This repository provides examples and best practices for building recommendation systems, provided as Jupyter notebooks. The examples detail our learnings on five key tasks:
- Prepare Data: Preparing and loading data for each recommender algorithm
- Model: Building models using various classical and deep learning recommender algorithms such as Alternating Least Squares (ALS) or eXtreme Deep Factorization Machines (xDeepFM).
- Evaluate: Evaluating algorithms with offline metrics
- Model Select and Optimize: Tuning and optimizing hyperparameters for recommender models
- Operationalize: Operationalizing models in a production environment on Azure
Several utilities are provided in reco_utils to support common tasks such as loading datasets in the format expected by different algorithms, evaluating model outputs, and splitting training/test data. Implementations of several state-of-the-art algorithms are provided for self-study and customization in your own applications.

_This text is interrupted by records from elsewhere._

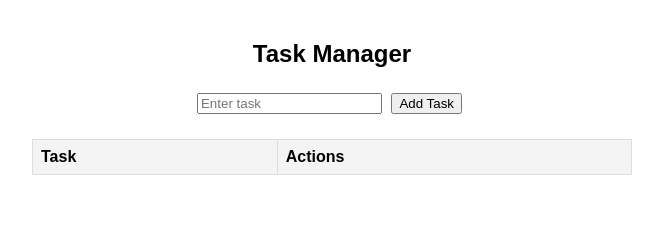
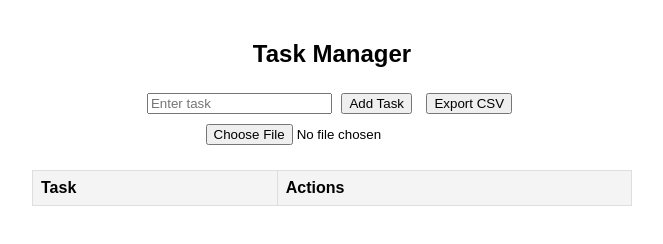
Before and after one commit to JREIGHDEE/CRUD_SYSTEM, a plain HTML site: page index.html in a window 1280 px wide. Shown: the whole page, without its empty margins (308-971 px from the left). Drawn offline with Linux system fonts and the light colour scheme.

Commit message:
Update index.html

```diff
--- a/index.html
+++ b/index.html
@@ -25,7 +25,7 @@
         th {
             background-color: #f4f4f4;
         }
-        button {
+        button, input[type="file"] {
             margin: 5px;
         }
     </style>
@@ -34,6 +34,8 @@
     <h2>Task Manager</h2>
     <input type="text" id="taskInput" placeholder="Enter task">
     <button onclick="addTask()">Add Task</button>
+    <button onclick="exportToCSV()">Export CSV</button>
+    <input type="file" id="fileInput" accept=".csv" onchange="importCSV(event)">
 
     <table>
         <thead>
@@ -97,6 +99,34 @@
         function loadTasks() {
             renderTasks();
         }
+
+        function exportToCSV() {
+            let tasks = JSON.parse(localStorage.getItem("tasks")) || [];
+            let csvContent = "data:text/csv;charset=utf-8,Task\n" + tasks.map(t => t.replace(/,/g, ' ')).join("\n");
+            let encodedUri = encodeURI(csvContent);
+            let link = document.createElement("a");
+            link.setAttribute("href", encodedUri);
+            link.setAttribute("download", "tasks.csv");
+            document.body.appendChild(link);
+            link.click();
+            document.body.removeChild(link);
+        }
+
+        function importCSV(event) {
+            let file = event.target.files[0];
+            if (!file) return;
+
+            let reader = new FileReader();
+            reader.onload = function(e) {
+                let text = e.target.result;
+                let lines = text.split("\n").slice(1); // Remove header
+                let tasks = lines.map(line => line.trim()).filter(line => line);
+
+                localStorage.setItem("tasks", JSON.stringify(tasks));
+                renderTasks();
+            };
+            reader.readAsText(file);
+        }
     </script>
 </body>
 </html>
```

To setup on your local machine:
- Install Anaconda with Python >= 3.6. Miniconda is a quick way to get started.
- Clone the repository
git clone https://github.com/Microsoft/Recommenders
- Run the generate conda file script to create a conda environment:
(This is for a basic python environment, see SETUP.md for PySpark and GPU environment setup)
cd Recommenders python scripts/generate_conda_file.py conda env create -f reco_base.yaml
- Activate the conda environment and register it with Jupyter:
conda activate reco_base python -m ipykernel install --user --name reco_base --display-name "Python (reco)"
- Start the Jupyter notebook server
cd notebooks jupyter notebook
- Run the SAR Python CPU Movielens notebook under the 00_quick_start folder. Make sure to change the kernel to "Python (reco)".
The table below lists recommender algorithms available in the repository at the moment.
|Smart Adaptive Recommendations (SAR)*||Python CPU||Collaborative Filtering||Similarity-based algorithm for implicit feedback dataset|
|Surprise/Singular Value Decomposition (SVD)||Python CPU||Collaborative Filtering||Matrix factorization algorithm for predicting explicit rating feedback in datasets that are not very large|
|Vowpal Wabbit Family (VW)*||Python CPU (train online)||Collaborative, Content-Based Filtering||Fast online learning algorithms, great for scenarios where user features / context are constantly changing|
|Extreme Deep Factorization Machine (xDeepFM)*||Python CPU / Python GPU||Hybrid||Deep learning based algorithm for implicit and explicit feedback with user/item features|
|Deep Knowledge-Aware Network (DKN)*||Python CPU / Python GPU||Content-Based Filtering||Deep learning algorithm incorporating a knowledge graph and article embeddings to provide powerful news or article recommendations|
|Neural Collaborative Filtering (NCF)||Python CPU / Python GPU||Collaborative Filtering||Deep learning algorithm with enhanced performance for implicit feedback|
|Restricted Boltzmann Machines (RBM)||Python CPU / Python GPU||Collaborative Filtering||Neural network based algorithm for learning the underlying probability distribution for explicit or implicit feedback|
|FastAI Embedding Dot Bias (FAST)||Python CPU / Python GPU||Collaborative Filtering||General purpose algorithm with embeddings and biases for users and items|
|Wide and Deep||Python CPU / Python GPU||Hybrid||Deep learning algorithm that can memorize feature interactions and generalize user features|
|Alternating Least Squares (ALS)||PySpark||Collaborative Filtering||Matrix factorization algorithm for explicit or implicit feedback in large datasets, optimized by Spark MLLib for scalability and distributed computing capability|
NOTE - * indicates algorithms invented/contributed to by Microsoft.
We provide a comparison notebook to illustrate how different algorithms could be evaluated and compared. In this notebook, data (MovieLens 1M) is randomly split into training/test sets at a 75/25 ratio. A recommendation model is trained using each of the collaborative filtering algorithms below. We utilize empirical parameter values reported in literature here. For ranking metrics we use k = 10 (top 10 recommended items). We run the comparison on a Standard NC6s_v2 Azure DSVM (6 vCPUs, 112 GB memory and 1 P100 GPU). Spark ALS is run in local standalone mode.
This project welcomes contributions and suggestions. Before contributing, please see our contribution guidelines.
NOTE - these tests are the nightly builds, which compute the smoke and integration tests. Master is our main branch and staging is our development branch. We use
pytest for testing python utilities in reco_utils and
papermill for the notebooks. For more information about the testing pipelines, please see the test documentation.